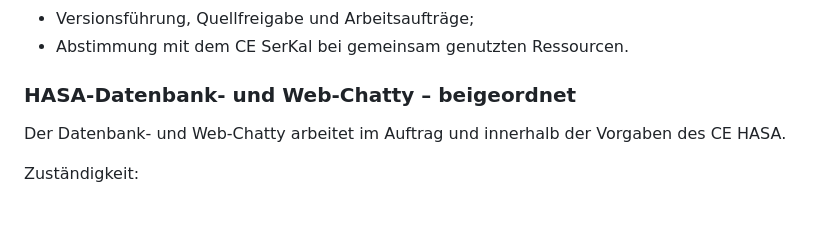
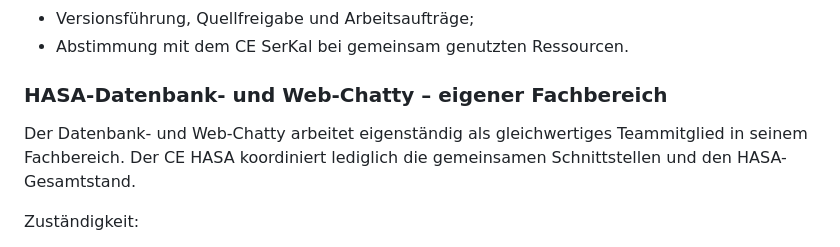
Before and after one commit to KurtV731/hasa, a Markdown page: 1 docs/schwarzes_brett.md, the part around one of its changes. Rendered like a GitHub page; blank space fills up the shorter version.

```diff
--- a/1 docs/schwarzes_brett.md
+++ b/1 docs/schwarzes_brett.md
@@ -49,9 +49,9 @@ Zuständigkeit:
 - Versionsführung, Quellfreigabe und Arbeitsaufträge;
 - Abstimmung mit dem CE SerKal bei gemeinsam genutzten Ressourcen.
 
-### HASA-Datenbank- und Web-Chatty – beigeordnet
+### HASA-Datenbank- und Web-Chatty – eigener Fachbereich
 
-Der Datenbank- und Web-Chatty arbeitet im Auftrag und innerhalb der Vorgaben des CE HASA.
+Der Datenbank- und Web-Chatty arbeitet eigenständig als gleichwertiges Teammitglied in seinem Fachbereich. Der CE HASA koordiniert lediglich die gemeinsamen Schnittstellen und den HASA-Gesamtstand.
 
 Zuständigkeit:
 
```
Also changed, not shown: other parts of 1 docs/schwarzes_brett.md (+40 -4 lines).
----
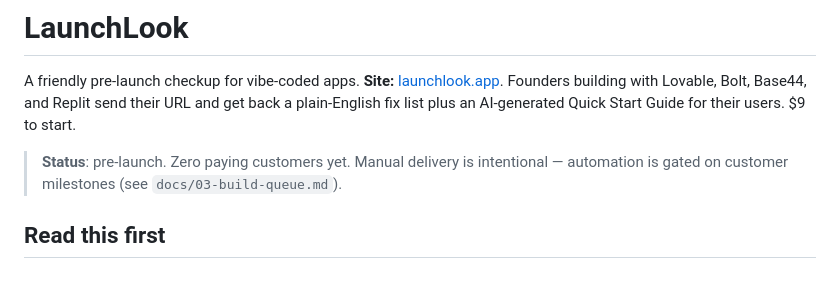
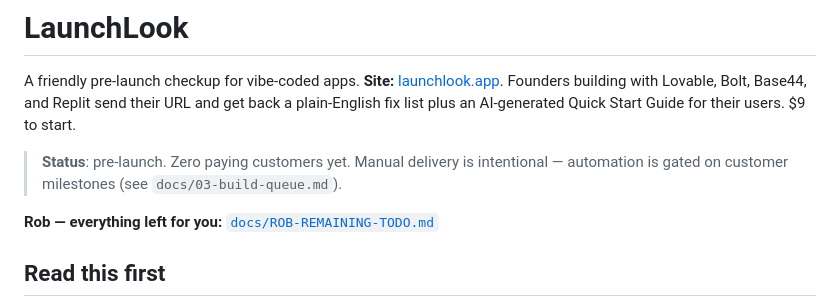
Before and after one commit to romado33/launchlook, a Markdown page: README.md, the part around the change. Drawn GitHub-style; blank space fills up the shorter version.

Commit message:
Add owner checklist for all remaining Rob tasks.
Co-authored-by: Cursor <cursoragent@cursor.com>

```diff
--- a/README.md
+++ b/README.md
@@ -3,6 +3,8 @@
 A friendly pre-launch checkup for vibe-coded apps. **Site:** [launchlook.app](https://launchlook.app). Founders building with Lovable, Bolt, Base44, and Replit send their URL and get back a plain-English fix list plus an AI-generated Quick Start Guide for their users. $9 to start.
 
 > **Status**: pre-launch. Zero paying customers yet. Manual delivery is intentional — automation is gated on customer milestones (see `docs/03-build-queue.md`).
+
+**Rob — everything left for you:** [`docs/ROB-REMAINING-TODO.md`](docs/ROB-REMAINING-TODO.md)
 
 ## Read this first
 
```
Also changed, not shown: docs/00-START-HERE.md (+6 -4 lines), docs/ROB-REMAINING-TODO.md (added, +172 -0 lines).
----
## PROBLEM TO SOLVE
For every line above with the word "shown" in it, make a copy.

## SOLUTION FOR THIS PROBLEM
Also changed, not shown: other parts of 1 docs/schwarzes_brett.md (+40 -4 lines).
Also changed, not shown: docs/00-START-HERE.md (+6 -4 lines), docs/ROB-REMAINING-TODO.md (added, +172 -0 lines).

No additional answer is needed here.